Hearing loss appears to be common after a prolonged history of fibromyalgia.
It seems as though sensorineural hearing loss, that is, loss that is due to damage to the inner ear auditory nerve pathways to the brain, occurs more frequently in fibromyalgia than has been reported. Not hearing lovely sounds like that of this wonderful children’s group can have devastating effects on a person’s morale as with most deaf people, but added to which is the physical pain of fibromyalgia. It stands to reason that the tension and anxiety that goes hand and hand with fibromyalgia would result in jaw clenching, teeth grinding and tightened neck muscles, thereby affecting, among other muscles and nerves, the 7th cranial nerve which supplies all the muscles of the face
Many have written to ask me if TMJ (Temporomandibular Disorder) is common with fibromyalgia. TMJ results in the joint (that slides and rotates just in front of the ear) twisting during opening, closing or side motion movements.
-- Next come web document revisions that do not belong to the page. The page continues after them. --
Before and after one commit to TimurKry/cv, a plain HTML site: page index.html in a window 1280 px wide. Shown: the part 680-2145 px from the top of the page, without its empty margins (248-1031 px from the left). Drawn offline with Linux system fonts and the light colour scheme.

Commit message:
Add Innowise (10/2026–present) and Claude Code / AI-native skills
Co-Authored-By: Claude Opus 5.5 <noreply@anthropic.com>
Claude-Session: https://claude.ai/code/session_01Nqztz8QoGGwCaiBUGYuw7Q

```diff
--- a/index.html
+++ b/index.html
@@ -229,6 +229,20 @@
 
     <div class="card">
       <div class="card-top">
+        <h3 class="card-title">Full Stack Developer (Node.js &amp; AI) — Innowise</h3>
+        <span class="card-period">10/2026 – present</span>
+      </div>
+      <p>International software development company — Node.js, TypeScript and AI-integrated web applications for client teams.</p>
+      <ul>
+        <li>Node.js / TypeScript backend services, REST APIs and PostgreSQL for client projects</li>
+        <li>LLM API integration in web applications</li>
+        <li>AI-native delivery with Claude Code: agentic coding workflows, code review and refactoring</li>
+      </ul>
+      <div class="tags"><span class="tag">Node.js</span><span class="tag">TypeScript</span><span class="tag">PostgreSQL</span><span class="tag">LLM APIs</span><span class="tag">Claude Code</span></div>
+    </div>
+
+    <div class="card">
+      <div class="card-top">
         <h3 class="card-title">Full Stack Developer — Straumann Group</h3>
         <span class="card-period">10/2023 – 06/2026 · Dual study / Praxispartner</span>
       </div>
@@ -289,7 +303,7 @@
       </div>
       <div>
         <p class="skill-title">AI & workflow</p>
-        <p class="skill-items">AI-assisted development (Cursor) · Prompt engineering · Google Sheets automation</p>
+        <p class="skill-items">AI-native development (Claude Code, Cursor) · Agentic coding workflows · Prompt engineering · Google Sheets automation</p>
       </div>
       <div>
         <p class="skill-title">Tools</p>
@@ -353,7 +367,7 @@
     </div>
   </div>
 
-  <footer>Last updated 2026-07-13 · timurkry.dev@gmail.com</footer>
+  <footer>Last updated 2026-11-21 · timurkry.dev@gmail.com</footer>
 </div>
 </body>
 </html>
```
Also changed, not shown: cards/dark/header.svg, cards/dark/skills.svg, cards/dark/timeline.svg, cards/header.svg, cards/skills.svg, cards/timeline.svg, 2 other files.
The challenges that occur can be sensitive teeth (no doubt why so many of us have unexplained tooth pain) and earaches. The jaw muscles with myofascial discomfort refer the pain to the teeth and ears, and can even cause headaches.
The main nerve for the jaw joint is attached to the TMJ disk so that when it is compressed it tightens nerve and blood vessels around the ear and temple , especially if one has stiff neck muscles. Sometimes ringing in the ears (tinnitus) is a common complaint as well.
I have no proof of all of this and I admit to speculation as I am not an audiologist and I have not seen it written or described elsewhere but I have a strong intuition that this is the case for people with fibromyalgia who have increasing low frequency hearing loss. Often background noise, and/or many people talking in a room results in great sensitivity to noise in people with this type of hearing loss.
This is just one more challenge for those of us who grind our teeth, absorb tension in our necks and jaws and suffer from headaches and earaches. Another reason for us to educate our health care professionals and especially our dentists and dental assistants that fibromyalgia does not leave a nerve in our bodies at peace! Furthermore, hearing loss impacts on our daily lives and our personal relationships. Hopefully we will hear more about the complexity of hearing loss and fibromyalgia in the near future.